Although many tenants negotiate certain work they expect the landlord to perform in the premises (whether that is turn-key where no tenant’s work is required, or something less), it is critical for a tenant to ensure that any landlord’s work it desires to be performed is described inclusively, in detail and with specificity. If you do not include specific details or, worse yet, a particular item of work that you expect, you should anticipate not getting it (except at your sole cost). Further, although many tenants will remember to be exhaustive in listing the landlord’s work, often tenants do not incorporate standards required for that work. If you forget to add specific standards, you may receive a low standard. If you fail to ensure that certain alterations will be in particular locations, you may not get to choose where exactly they will go. The moral here is to ensure the landlord’s work includes everything you intended, is very detailed and includes standards where applicable. Ideally a tenant (where enough leverage exists) should be able to inspect the premises and the work performed and it should be to the tenant’s reasonable satisfaction, particularly where the tenant is essentially paying for the cost of the work amortized into the rent over the term. Many tenants avoid surprises by providing the landlord with the plans and specifications it expects to be used. This can go a long way in avoiding expensive surprises.

  1. Special Requirements in Doing Tenant’s Work

There can be a number of factors that can affect tenant’s work and make it more expensive and/or time consuming. Are there restrictions on the days or times when work can be done and the noise level? For example, will the landlord only allow the tenant’s work or particular work to be done on weekends or outside "normal business hours" and if so, what are those normal business hours?
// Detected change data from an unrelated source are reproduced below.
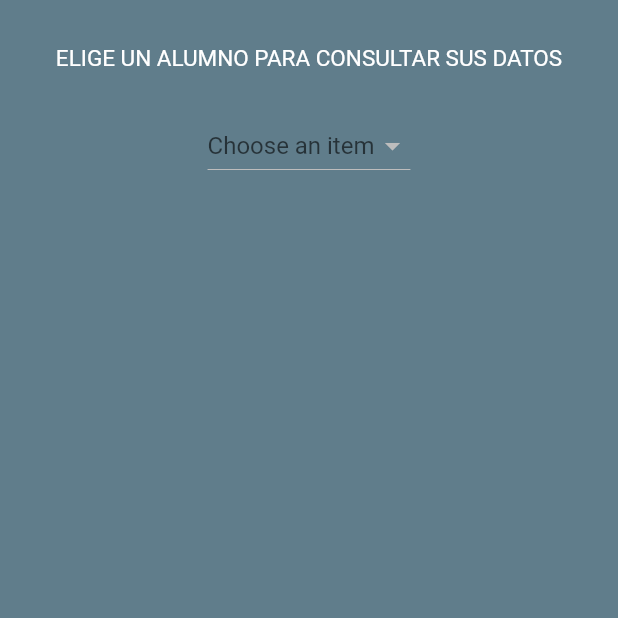
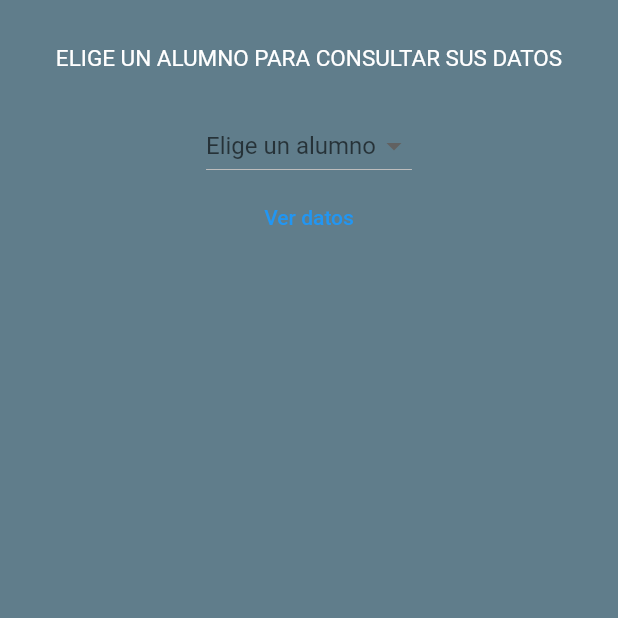
Before and after one commit to pedrogarciacereijo/flutter_web, a Flutter app: the HomePage screen opened by its route, on a phone screen of 412 x 824 dp, the top half of it. Run offline on Flutter 3.47's test engine with Material 2 defaults, Android fonts, the phone set to English and light mode, and no system bars; our stand-ins replace another_flushbar, cloud_firestore, firebase_auth, firebase_core; missing offline and left inert: graphic; accounts and stored records are empty; Roboto replaces fonts that are missing (Comix-Loud).

Commit message:
Chart creado

```diff
--- a/lib/models/admin.dart
+++ b/lib/models/admin.dart
@@ -41,9 +41,9 @@ class Admin {
  List<Map<String, dynamic>>? alumnoList(List<Usuario> alumnos) {
 
     final alumnoMap = <Map<String, dynamic>>[];
-    alumnos.forEach((alumno) {
+    for (var alumno in alumnos) {
       alumnoMap.add(alumno.toJson());
-    });
+    }
     return alumnoMap;
   }
 
--- a/lib/models/ejercicio.dart
+++ b/lib/models/ejercicio.dart
@@ -1,7 +1,6 @@
 import 'package:cloud_firestore/cloud_firestore.dart';
 
 class Ejercicio {
-  final String idEjercicio;
   final String idUsuario;
   final DateTime dateInicio;
   final DateTime dateFin;
@@ -11,7 +10,7 @@ class Ejercicio {
   final int aciertos;
   final int? letrasCorrectas;
 
-  Ejercicio(this.idUsuario, {required this.idEjercicio, required this.dateInicio, required this.dateFin, required this.tipoEjercicio, this.dificultad, required this.errores, required this.aciertos, this.letrasCorrectas});
+  Ejercicio(this.idUsuario, {required this.dateInicio, required this.dateFin, required this.tipoEjercicio, this.dificultad, required this.errores, required this.aciertos, this.letrasCorrectas});
 
   factory Ejercicio.fromJson(Map<String, Ejercicio> json) =>
       _ejercicioFromJson(json);
@@ -19,13 +18,12 @@ class Ejercicio {
   Map<String, dynamic> toJson() => _ejercicioToJson(this);
 
   @override
-  String toString() => 'Ejercicio:<$idEjercicio> Usuario:<$idUsuario>';
+  String toString() => 'Ejercicio de Usuario:<$idUsuario>';
 }
 
 Ejercicio _ejercicioFromJson(Map<String, dynamic> json) {
   return Ejercicio(
     json['idUsuario'] as String,
-    idEjercicio: json['idEjercicio'] as String,
     dateInicio: (json['dateInicio'] as Timestamp).toDate(),
     dateFin: (json['dateFin'] as Timestamp).toDate(),
     tipoEjercicio: json['tipoEjercicio'] as String,
@@ -39,7 +37,6 @@ Ejercicio _ejercicioFromJson(Map<String, dynamic> json) {
 Map<String, dynamic> _ejercicioToJson(Ejercicio instance) =>
     <String, dynamic>{
       'idUsuario': instance.idUsuario,
-      'idEjercicio': instance.idEjercicio,
       'dateInicio': instance.dateInicio,
       'dateFin': instance.dateFin,
       'tipoEjercicio': instance.tipoEjercicio,
--- a/lib/ui/screens/home_page.dart
+++ b/lib/ui/screens/home_page.dart
@@ -2,9 +2,11 @@
 
 import 'package:flutter/material.dart';
 import 'package:flutter/services.dart';
+import 'package:flutter_web/models/usuario.dart';
 
 import '../../models/admin.dart';
 import '../../models/firestore.dart';
+import 'charts.dart';
 
 class HomePage extends StatefulWidget {
   HomePage({Key? key}) : super(key: key);
@@ -14,6 +16,12 @@ class HomePage extends StatefulWidget {
 }
 
 class _HomePageState extends State<HomePage> {
+  late Future<List<Usuario>> _listaAlumnos;
+
+  initState(){
+    super.initState();
+    _listaAlumnos = FirestoreHelper().getAlumnos();
+  }
 
   DateTime pre_backpress = DateTime.now();
 
@@ -32,6 +40,22 @@ class _HomePageState extends State<HomePage> {
     }
   }
 
+  List<DropdownMenuItem<String>> _createList(List<Usuario> list){
+    print("Creating List");
+
+    List<DropdownMenuItem<String>> result = [];
+    for (var alumno in list){
+      result.add(
+        DropdownMenuItem(
+          value: alumno.referenceId,
+          child: Text(alumno.nombre),
+        )
+      ) ;
+      print(alumno.toJson());
+    }
+    return result;
+  }
+
   List<DropdownMenuItem<String>> getDropdownItems(){
     List<DropdownMenuItem<String>> menuItems = [
       DropdownMenuItem(child: Text('Pedro'),value: 'q4nyjBKcUKglnrvobR4pqfGmQpm2'),
@@ -41,31 +65,18 @@ class _HomePageState extends State<HomePage> {
     return menuItems;
   }
 
-  final list = FirestoreHelper().getAlumnos();
-
-  String dropdownValue = "";
-
-  List<DropdownMenuItem<String>> _createList() {
-    return list
-        .map<DropdownMenuItem<String>>(
-          (e) => DropdownMenuItem(
-            value: e.referenceId,
-            child: Text(e.nombre),
-          ),
-        )
-        .toList();
-  }
-
   String? _selectedItem;
-  Widget _withHint() {
+  Widget _withHint(List<Usuario> list){
+    List<DropdownMenuItem<String>> items = getDropdownItems();
     final dropdown = DropdownButton(
-      items: _createList(),
-      hint: Text("Choose an item"),
+      items: items,
+      hint: Text("Elige un alumno"),
       value: _selectedItem,
       onChanged: (String? value) => setState(() {
         _selectedItem = value ?? "";
       }),
     );
+    print("object");
     return dropdown;
   }
 
@@ -101,8 +112,50 @@ class _HomePageState extends State<HomePage> {
                       SizedBox(height: 25.0),
                       Column(
                         children: [
-                            _withHint()
-                            //TextButton(onPressed: onPressed, child: child)
+                          FutureBuilder(
+                            future: _listaAlumnos,
+                            builder: (
+                              BuildContext context,
+                              AsyncSnapshot<List<Usuario>> snapshot,
+                            ) {
+                              if (snapshot.connectionState == ConnectionState.waiting) {
+                                return Column(
+                                  crossAxisAlignment: CrossAxisAlignment.center,
+                                  mainAxisAlignment: MainAxisAlignment.center,
+                                  children: [
+                                    CircularProgressIndicator(),
+                                    Visibility(
+                                      visible: snapshot.hasData,
+                                      child: Text(
+                                        "snapshot.data",
+                                        style: const TextStyle(color: Colors.black, fontSize: 24),
+                                      ),
+                                    )
+                                  ],
+                                );
+                              } else if (snapshot.connectionState == ConnectionState.done) {
+                                if (snapshot.hasError) {
+                                  return const Text('Error');
+                                } else if (snapshot.hasData) {
+                                  return _withHint(snapshot.data!);
+                                } else {
+                                  return const Text('Empty data');
+                                }
+                              } else {
+                                return Text('State: ${snapshot.connectionState}');
+                              }
+                            },
+                          ),
+
+                            TextButton(
+                              onPressed: (){
+                                Navigator.push(
+                                context,
+                                MaterialPageRoute(
+                                  builder: (context) => Charts(referenceId: 'q4nyjBKcUKglnrvobR4pqfGmQpm2')
+                                )
+                              );
+                              }, child: Text("Ver datos"))
                           ]
                       ),
                     ],
--- a/pubspec.yaml
+++ b/pubspec.yaml
@@ -49,6 +49,8 @@ dependencies:
 
   #Flushbar
   another_flushbar: ^1.10.28
+  charts_flutter: ^0.12.0
+  graphic: ^0.9.2
 
 dev_dependencies:
   flutter_test:
```
Also changed, not shown: lib/models/firestore.dart (+26 -1 lines), lib/ui/screens/charts.dart (+49 -0 lines), lib/ui/screens/ejercicio_chart.dart (added, +30 -0 lines), pubspec.lock.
Will you require use of some of the parking lot for equipment and vehicles while the work is being performed? You may want to ask if there is anything unusual about the building (e.g. although rare, there could be asbestos, which requires more care be taken and potentially require its removal if it must be disturbed). If you spend the few minutes considering how the work will get done and asking the landlord questions about the process and the building itself, you may be able to save yourself time and/or money by negotiating those issues, or at least have a better idea of what to expect during the process.

These are just a few of the additional issues to be considered and potentially negotiated when constructing or altering existing premises. As you can see, unwanted surprises and expense can be avoided by being diligent and specific in negotiating the terms and conditions of the offer to lease or lease surrounding construction of the premises.